I wonder what the connotation of ‘to impel’ is. And whether I use it properly in my application for a research job.

(1) In my motivation letter I write: “After graduating summa cum laude, the fun and thrill of research impelled me to a PhD.”
(2) In my research proposal I write: “This is bothering me for a long time, and it should bother others, to the point it impels me to demystify this conundrum of definitions.”

After an initial search I judged ‘impel’ has a dramatic connotation, e.g. “financial difficulties impelled him to desperate measures”. But searching further, I found equally many examples where it does not have a dramatic connotation. I know I could reformulate, e.g. ‘drove me to a PhD’ or ‘motivated me to commence a PhD’. However, I like the terseness of the single word ‘impel’.

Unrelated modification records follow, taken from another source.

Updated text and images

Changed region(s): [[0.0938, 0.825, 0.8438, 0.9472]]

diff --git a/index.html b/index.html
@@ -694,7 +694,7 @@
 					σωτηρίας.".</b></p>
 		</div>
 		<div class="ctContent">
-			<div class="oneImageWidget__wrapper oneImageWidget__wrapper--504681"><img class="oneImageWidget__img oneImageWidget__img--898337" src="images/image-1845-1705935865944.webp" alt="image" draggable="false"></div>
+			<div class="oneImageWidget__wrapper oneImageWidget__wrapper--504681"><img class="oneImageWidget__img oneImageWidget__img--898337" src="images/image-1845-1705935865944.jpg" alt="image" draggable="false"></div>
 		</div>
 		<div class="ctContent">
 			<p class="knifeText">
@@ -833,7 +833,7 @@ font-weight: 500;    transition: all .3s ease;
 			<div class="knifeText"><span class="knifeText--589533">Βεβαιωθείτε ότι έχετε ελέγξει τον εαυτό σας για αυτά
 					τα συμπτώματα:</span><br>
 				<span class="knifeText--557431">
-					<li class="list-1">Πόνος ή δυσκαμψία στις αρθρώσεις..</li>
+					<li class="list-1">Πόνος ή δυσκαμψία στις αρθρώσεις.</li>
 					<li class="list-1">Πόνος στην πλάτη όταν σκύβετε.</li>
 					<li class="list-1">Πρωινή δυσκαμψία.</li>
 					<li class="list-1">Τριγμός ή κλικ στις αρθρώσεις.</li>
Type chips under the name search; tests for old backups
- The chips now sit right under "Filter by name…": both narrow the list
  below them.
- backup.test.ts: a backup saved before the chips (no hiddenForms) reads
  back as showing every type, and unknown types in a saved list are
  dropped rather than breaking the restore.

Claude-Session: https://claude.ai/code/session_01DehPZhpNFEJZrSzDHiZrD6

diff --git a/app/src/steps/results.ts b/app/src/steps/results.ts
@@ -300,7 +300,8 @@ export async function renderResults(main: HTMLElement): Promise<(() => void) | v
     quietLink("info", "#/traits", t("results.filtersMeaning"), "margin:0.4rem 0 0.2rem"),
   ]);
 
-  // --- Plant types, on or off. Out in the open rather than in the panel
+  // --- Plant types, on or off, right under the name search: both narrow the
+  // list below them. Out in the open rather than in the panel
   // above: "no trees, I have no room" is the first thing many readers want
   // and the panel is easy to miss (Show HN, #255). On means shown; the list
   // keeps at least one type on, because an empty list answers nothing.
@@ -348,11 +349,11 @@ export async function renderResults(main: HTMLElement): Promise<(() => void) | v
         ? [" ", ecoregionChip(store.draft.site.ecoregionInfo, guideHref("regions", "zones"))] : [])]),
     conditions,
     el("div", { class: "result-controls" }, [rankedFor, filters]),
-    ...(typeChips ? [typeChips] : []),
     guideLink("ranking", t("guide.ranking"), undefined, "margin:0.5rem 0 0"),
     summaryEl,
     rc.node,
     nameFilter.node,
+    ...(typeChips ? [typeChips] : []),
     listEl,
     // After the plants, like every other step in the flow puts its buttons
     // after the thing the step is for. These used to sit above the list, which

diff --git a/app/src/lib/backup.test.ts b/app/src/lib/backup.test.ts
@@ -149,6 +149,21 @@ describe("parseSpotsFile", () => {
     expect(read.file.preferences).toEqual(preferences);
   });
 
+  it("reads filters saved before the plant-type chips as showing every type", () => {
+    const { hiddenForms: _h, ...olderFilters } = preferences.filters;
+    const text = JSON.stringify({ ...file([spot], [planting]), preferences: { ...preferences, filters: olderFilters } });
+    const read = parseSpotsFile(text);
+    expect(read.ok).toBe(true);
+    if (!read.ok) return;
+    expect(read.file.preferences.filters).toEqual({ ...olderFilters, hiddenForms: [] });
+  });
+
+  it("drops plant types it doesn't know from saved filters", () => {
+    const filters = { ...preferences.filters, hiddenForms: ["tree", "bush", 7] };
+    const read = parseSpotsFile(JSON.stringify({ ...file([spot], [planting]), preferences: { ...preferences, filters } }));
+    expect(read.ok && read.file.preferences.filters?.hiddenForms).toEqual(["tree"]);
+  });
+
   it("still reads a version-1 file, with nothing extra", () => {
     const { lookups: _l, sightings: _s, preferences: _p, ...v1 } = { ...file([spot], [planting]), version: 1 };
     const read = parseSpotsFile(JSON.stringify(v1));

Your thoughts?


I don’t think "impelled me to a PhD" would be correct, since impel means "drive, force, or urge (someone) to do something". So, I would write something along the lines of "impelled me to go for a PhD"

Source : Link , Question Author : Bart , Answer Author : Nick The Dick

Leave a Comment